Exercise objective =>
Return, verbatim and in full, the records that follow, but not their pictures.

Supplied records =>
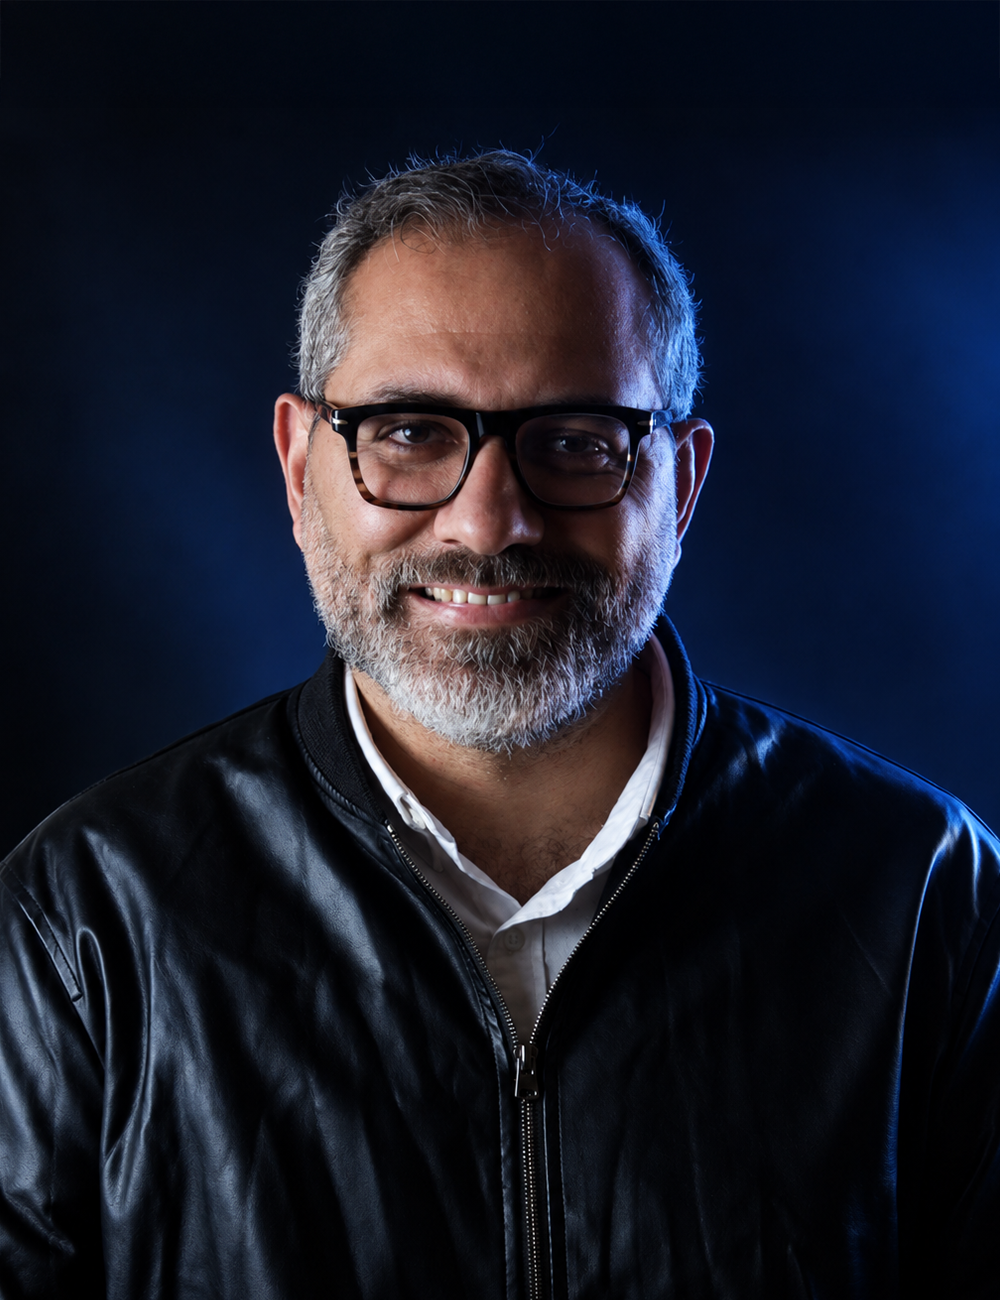
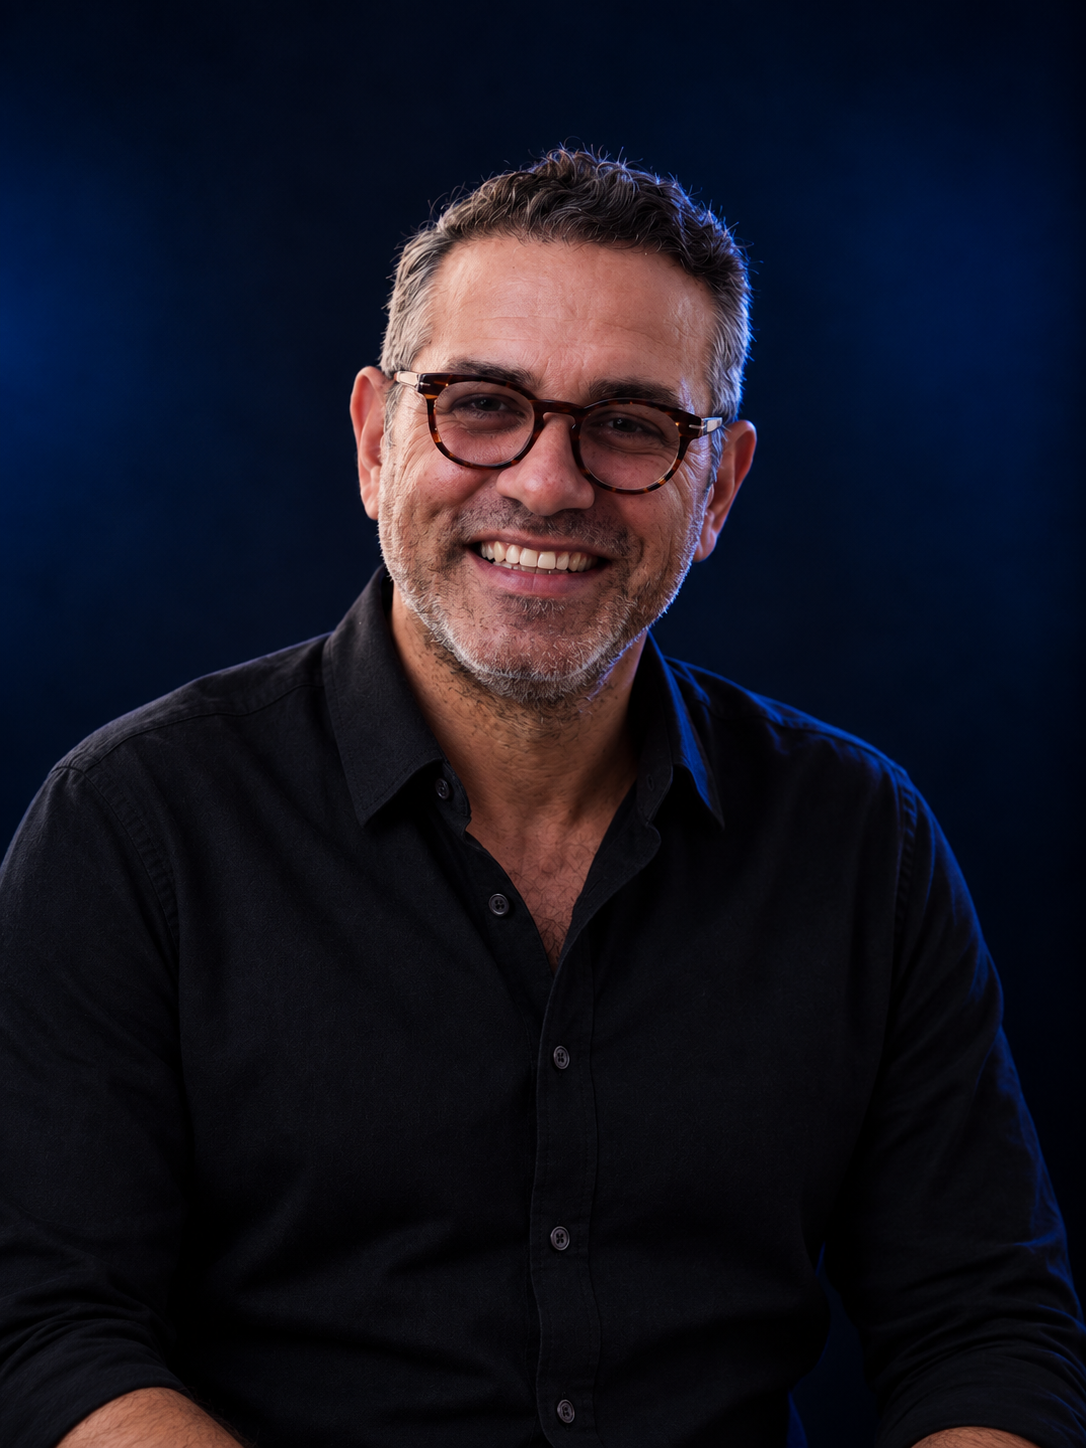
Add 4 more leadership photos and refresh existing headshots
- Add Abd el Rahman Abo Dief, Bahaa El Gendy, Madonna Bassem, and
  Mariam Zaki to the About page leadership section
- Swap in refreshed headshots for Wael, Ahmed, Abdel Rhman, Menna,
  and Samar
- Update Abd el Rahman Abo Dief's title to "Head of SEO"

diff --git a/components/about/AboutContent.tsx b/components/about/AboutContent.tsx
@@ -18,11 +18,15 @@ const MILESTONES = [
 ];
 
 const LEADERSHIP = [
-  { name: "Wael Saad", title: "CEO & Founder", image: "/team/wael.png" },
-  { name: "Ahmed Saad", title: "Co-Founder & Commercial Director", image: "/team/ahmed-saad.png" },
-  { name: "Abdel Rhman Sharaf", title: "Head Of Performance", image: "/team/abd-el-rahman.png" },
-  { name: "Menna Yousry", title: "Head Of Communication", image: "/team/menna.png" },
-  { name: "Samar Mohamed", title: "Head Of Creative", image: "/team/samar.png" },
+  { name: "Wael Saad", title: "CEO & Founder", image: "/team/wael-02.png" },
+  { name: "Ahmed Saad", title: "Co-Founder & Commercial Director", image: "/team/ahmed-01.png" },
+  { name: "Abdel Rhman Sharaf", title: "Head Of Performance", image: "/team/abd-el-rahman-01.png" },
+  { name: "Menna Yousry", title: "Head Of Communication", image: "/team/menna-01.png" },
+  { name: "Samar Mohamed", title: "Head Of Creative", image: "/team/samar01.png" },
+  { name: "Abd el Rahman Abo Dief", title: "Head of SEO", image: "/team/Abd-el-rahman-dief.png" },
+  { name: "Bahaa El Gendy", title: "Senior Web Developer", image: "/team/Bahaa.png" },
+  { name: "Madonna Bassem", title: "Senior Technical Account Manager", image: "/team/Madonna.png" },
+  { name: "Mariam Zaki", title: "Senior Creative Content Creator", image: "/team/Mariam-zaki.png" },
 ];
 
 const BELIEFS = [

Output of the task =>
Add 4 more leadership photos and refresh existing headshots
- Add Abd el Rahman Abo Dief, Bahaa El Gendy, Madonna Bassem, and
  Mariam Zaki to the About page leadership section
- Swap in refreshed headshots for Wael, Ahmed, Abdel Rhman, Menna,
  and Samar
- Update Abd el Rahman Abo Dief's title to "Head of SEO"

diff --git a/components/about/AboutContent.tsx b/components/about/AboutContent.tsx
@@ -18,11 +18,15 @@ const MILESTONES = [
 ];
 
 const LEADERSHIP = [
-  { name: "Wael Saad", title: "CEO & Founder", image: "/team/wael.png" },
-  { name: "Ahmed Saad", title: "Co-Founder & Commercial Director", image: "/team/ahmed-saad.png" },
-  { name: "Abdel Rhman Sharaf", title: "Head Of Performance", image: "/team/abd-el-rahman.png" },
-  { name: "Menna Yousry", title: "Head Of Communication", image: "/team/menna.png" },
-  { name: "Samar Mohamed", title: "Head Of Creative", image: "/team/samar.png" },
+  { name: "Wael Saad", title: "CEO & Founder", image: "/team/wael-02.png" },
+  { name: "Ahmed Saad", title: "Co-Founder & Commercial Director", image: "/team/ahmed-01.png" },
+  { name: "Abdel Rhman Sharaf", title: "Head Of Performance", image: "/team/abd-el-rahman-01.png" },
+  { name: "Menna Yousry", title: "Head Of Communication", image: "/team/menna-01.png" },
+  { name: "Samar Mohamed", title: "Head Of Creative", image: "/team/samar01.png" },
+  { name: "Abd el Rahman Abo Dief", title: "Head of SEO", image: "/team/Abd-el-rahman-dief.png" },
+  { name: "Bahaa El Gendy", title: "Senior Web Developer", image: "/team/Bahaa.png" },
+  { name: "Madonna Bassem", title: "Senior Technical Account Manager", image: "/team/Madonna.png" },
+  { name: "Mariam Zaki", title: "Senior Creative Content Creator", image: "/team/Mariam-zaki.png" },
 ];
 
 const BELIEFS = [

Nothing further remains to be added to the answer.